Sebastien says that ADFA was great for him, it beat a new kind of discipline into him, and taught him things about structure, which today are evident in the way he has set up his current business. After he finished his degree, Sebastien spent two years training how to apply all the theory around weapons systems and engineering of the war ships, he says that the mentoring environment within the Navy was great and very well put together recalling his experience of being sent out on his first ship to learn the job that he would then be expected to replace the person that was currently doing it.
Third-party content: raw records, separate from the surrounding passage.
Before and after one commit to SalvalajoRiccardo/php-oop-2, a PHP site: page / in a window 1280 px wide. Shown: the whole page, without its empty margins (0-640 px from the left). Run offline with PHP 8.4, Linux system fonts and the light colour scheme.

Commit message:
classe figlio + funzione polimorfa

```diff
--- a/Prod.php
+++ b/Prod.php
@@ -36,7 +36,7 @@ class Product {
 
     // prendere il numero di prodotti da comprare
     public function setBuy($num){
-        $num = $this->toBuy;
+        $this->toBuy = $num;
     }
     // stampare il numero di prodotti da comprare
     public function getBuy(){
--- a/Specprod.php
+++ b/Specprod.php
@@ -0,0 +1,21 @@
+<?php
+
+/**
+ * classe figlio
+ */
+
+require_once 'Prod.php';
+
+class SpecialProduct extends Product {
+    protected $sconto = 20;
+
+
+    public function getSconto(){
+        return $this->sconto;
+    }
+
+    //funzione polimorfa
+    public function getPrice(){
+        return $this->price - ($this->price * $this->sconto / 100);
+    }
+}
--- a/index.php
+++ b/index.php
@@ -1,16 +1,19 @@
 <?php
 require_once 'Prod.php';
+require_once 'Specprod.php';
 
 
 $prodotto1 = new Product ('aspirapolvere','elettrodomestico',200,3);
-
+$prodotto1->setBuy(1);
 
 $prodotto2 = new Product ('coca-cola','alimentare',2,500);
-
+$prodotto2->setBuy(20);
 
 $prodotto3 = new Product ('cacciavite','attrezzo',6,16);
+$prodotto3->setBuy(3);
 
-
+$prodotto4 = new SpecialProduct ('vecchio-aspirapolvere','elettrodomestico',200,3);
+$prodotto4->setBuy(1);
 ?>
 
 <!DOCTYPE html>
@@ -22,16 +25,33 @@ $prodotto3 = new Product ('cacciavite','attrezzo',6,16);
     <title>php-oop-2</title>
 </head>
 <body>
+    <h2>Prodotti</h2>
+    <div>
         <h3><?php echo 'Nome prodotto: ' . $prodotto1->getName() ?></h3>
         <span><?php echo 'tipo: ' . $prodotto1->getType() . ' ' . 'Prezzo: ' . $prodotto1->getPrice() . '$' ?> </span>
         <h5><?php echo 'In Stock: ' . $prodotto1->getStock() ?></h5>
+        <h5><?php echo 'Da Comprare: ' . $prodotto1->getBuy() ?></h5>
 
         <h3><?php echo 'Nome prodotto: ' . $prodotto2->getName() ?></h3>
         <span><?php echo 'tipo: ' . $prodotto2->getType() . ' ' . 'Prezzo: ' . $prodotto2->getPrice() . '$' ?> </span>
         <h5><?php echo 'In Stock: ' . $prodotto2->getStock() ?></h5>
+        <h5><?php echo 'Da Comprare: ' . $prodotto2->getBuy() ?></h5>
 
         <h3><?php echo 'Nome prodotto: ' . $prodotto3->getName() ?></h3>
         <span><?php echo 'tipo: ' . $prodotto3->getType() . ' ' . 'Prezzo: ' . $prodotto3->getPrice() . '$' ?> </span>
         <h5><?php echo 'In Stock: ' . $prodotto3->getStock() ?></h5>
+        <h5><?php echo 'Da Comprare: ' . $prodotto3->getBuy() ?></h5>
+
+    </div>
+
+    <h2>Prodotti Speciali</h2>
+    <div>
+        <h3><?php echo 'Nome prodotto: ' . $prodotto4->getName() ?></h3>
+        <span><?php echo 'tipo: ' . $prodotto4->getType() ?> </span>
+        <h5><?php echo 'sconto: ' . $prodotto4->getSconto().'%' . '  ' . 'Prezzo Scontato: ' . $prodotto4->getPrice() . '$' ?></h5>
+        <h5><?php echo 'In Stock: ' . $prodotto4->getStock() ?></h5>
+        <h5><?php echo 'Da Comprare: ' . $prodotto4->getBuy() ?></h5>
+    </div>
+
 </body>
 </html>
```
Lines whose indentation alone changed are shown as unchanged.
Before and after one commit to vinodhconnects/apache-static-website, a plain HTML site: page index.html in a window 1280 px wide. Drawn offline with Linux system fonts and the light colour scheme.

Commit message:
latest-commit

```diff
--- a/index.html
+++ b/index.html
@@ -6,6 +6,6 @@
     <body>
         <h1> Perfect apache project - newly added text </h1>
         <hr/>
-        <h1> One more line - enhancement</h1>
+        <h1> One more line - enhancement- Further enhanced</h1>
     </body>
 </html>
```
He then managed to get himself a promotion way above his rank with the Air Warfare Destroyer Project, a massive multi-billion dollar project with a lot of responsibility thrust upon him and the weight of the commonwealth on his shoulders meaning he needed to get it right. Out of all the experiences we talk about regarding his 10 year career in the Navy the one that stands out is his experience of the team he worked with in Iraq and the fact that in such a high pressure environment with a high risk of failure, you get to know your team so deeply and intimately that you begin operating as one organism or a machine, and whenever a stressful situation occurs, you know that orders and instructions will be followed implicitly. He reflects that he will probably never experience that level of unique team work again.
Whilst he was in the Navy he built and sold 199 Query, a question and answer service. Around the time Dominic Carosa had just bought 199 Bongo and Sebastien sent him an email upon returning from Iraq saying: “Dom, I see you have bought my competitor, how about you buy me out, before I buy you out?” – Cheeky? Yes. But was obviously the right trigger to get his attention and within four weeks he had purchased 199 Query and added it under the Bongo brand. The two both have a great business relationship to this very day.
His current venture Bluechilli is a services firm that has a big goal – to launch 100 startups in 5 years. The company started off completely bootstrapped using leverage to bring on clients and build great projects, they built themselves a great reputation and expanded the team, it wasn’t all smooth sailing though, there was a period throughout 2011 where the company was chewing through a lot of money, to the point where Sebastien had to look at the possibility of cutting costs, unsure whether that may even mean going without a wage in order to make sure he could pay his staff.
He says that throughout this time, there was some very tense board meetings, where he basically just “assumed position” in the board room, ready to take it. Lesson’s learnt and a small amount of investment from Future Capital, allowed him to take Bluechilli to the place that it is right now, hire a sales director, move into a new premises and gave him the resource to be able to put in place a great management infrastructure.
The beauty with Bluechilli is that Sebastien gets to be involved in many businesses on a daily basis, he plays in new markets and industries and new CEO’s everyday. Bluechilli is doing exactly what he experienced in the Navy – owning the end to end supply chain when it comes to building great startups. From capital raising, to having a team of Directors in Marketing, Finance etc that work across the various startups in the portfolio to give them what they need in their early stages, it is clear that he is trying to create an environment that is one of a kind, most certainly in Australia, but also the world.
And as for the flip? Well as he so eloquently put it to me, if he really wants to build a tech idea he has, he has all the resources to do so right at his finger tips.